We also urge the Council to assist the Court in fulfilling its tasks in situations referred to it by the Council. The mandate of the Court is limited and does not extend to issues such as execution of arrest warrants or taking action in cases of non-cooperation. Several arrest warrants have been outstanding for a number of years. Non-essential contacts with individuals subject to an arrest warrant issued by the Court should be avoided. Arrest warrants have to be executed. In this context, we welcome the Council’s action earlier this year, reminding the international community of the obligations stemming from relevant Council resolutions.
In these times of austerity, meeting the budget demands of the Court, including for referred situations, is a real concern. We wish to underline that necessary resources need to be ensured for the Court to be able to investigate and try cases in referred situations.

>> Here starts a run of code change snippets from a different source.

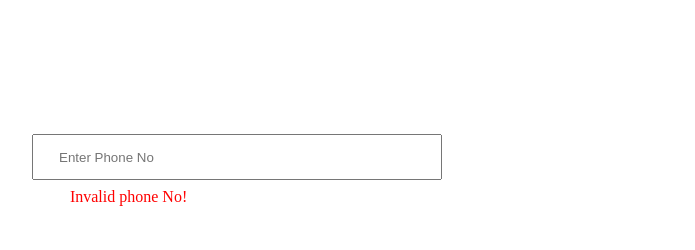
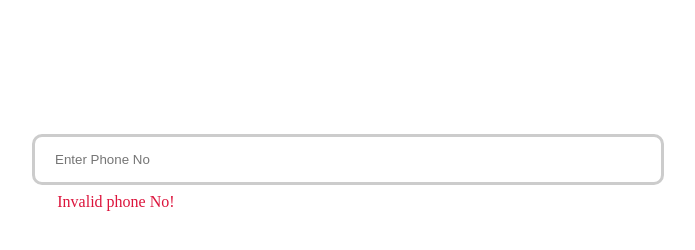
Before and after one commit to ModupeVictoria/Circle109-Phonie, a plain HTML site: page index.html in a window 1280 px wide. Shown: the whole page, without its empty margins (292-987 px from the left). Drawn offline with Linux system fonts and the light colour scheme.

Commit message:
Update app.properties

```diff
--- a/index.html
+++ b/index.html
@@ -10,14 +10,42 @@
 </head>
 <body>
 
+  <div>
+    <!-- Navbar -->
+    <nav>
+
+    </nav>
+  </div>
+
+  <!-- header -->
+
+
+  <!-- Input field with error message-->
+  <div>
   <input
-          type="Enter Phone No"
+          type="text"
           id="Enter Phone No"
           class="Enter_phone_no"
           placeholder="Enter Phone No"
           required
         />
   <p>Invalid phone No!</p>
+
+  <!-- Button with hover effect -->
+
+  </div>
+
+
+  <!-- Display Card -->
+  <div>
+
+  </div>
+
+
+  <!-- Footer -->
+  <div>
+
+  </div>
 
 
 
--- a/style.css
+++ b/style.css
@@ -1,12 +1,16 @@
 .Enter_phone_no {
-    height: 5vh;
-    width: 30%;
+    width: 50%;
+    box-sizing: border-box;
     margin-left: 25%;
     margin-top: 10%;
-    padding-left: 25px;
+    padding: 15px 20px;
+    border-radius: 10px;
+    border: 3px solid #ccc;
+   color: #c3c3c3;
+
   }
 p {
-    color: red;
-    margin-left: 28%;
+    color: #DC143C;
+    margin-left: 27%;
     margin-top: 8px;
   }
```
Also changed, not shown: 1 other file.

This should be a shared responsibility by all UN member states.
The Nordic countries have time and again repeated that impunity for the most serious international crimes must not be tolerated. We welcome that the world leaders recently came together to affirm this in the Declaration adopted at the General Assembly High Level Meeting on the rule of law at the national and international levels. This is clear proof of our common will to live in age of accountability.
We are horrified by the continuous atrocities in Syria and urge the Council to take decisive steps to secure accountability for those most responsible in this serious situation.
The High Level Meeting in the General Assembly also recognized the role of the International Criminal Court in a multilateral system that aims to establish the rule of law. The ICC does not only play an important role in ensuring that those who have committed the gravest crimes cannot escape justice. The ICC and the Rome Statute system have a role also in the broader framework of fostering the rule of law – and thus in building sustainable peace.
This is so because the Rome Statute recognizes that States bear the primary responsibility to investigate and prosecute even the most serious international crimes. This is the essence of the principle of complementarity which governs the Court’s jurisdiction. The ICC only steps in when and if a state is unable or unwilling to exercise this responsibility. In order to assist States with their responsibility, other actors – including the Court, the United Nations and regional organisations – can play an important role. Progress in this area of positive complementarity means to strengthen the rule of law and in turn to prevent new conflicts.
Let me conclude by reiterating our firm conviction that only a just peace is a lasting peace.
Thank you, Mr. President.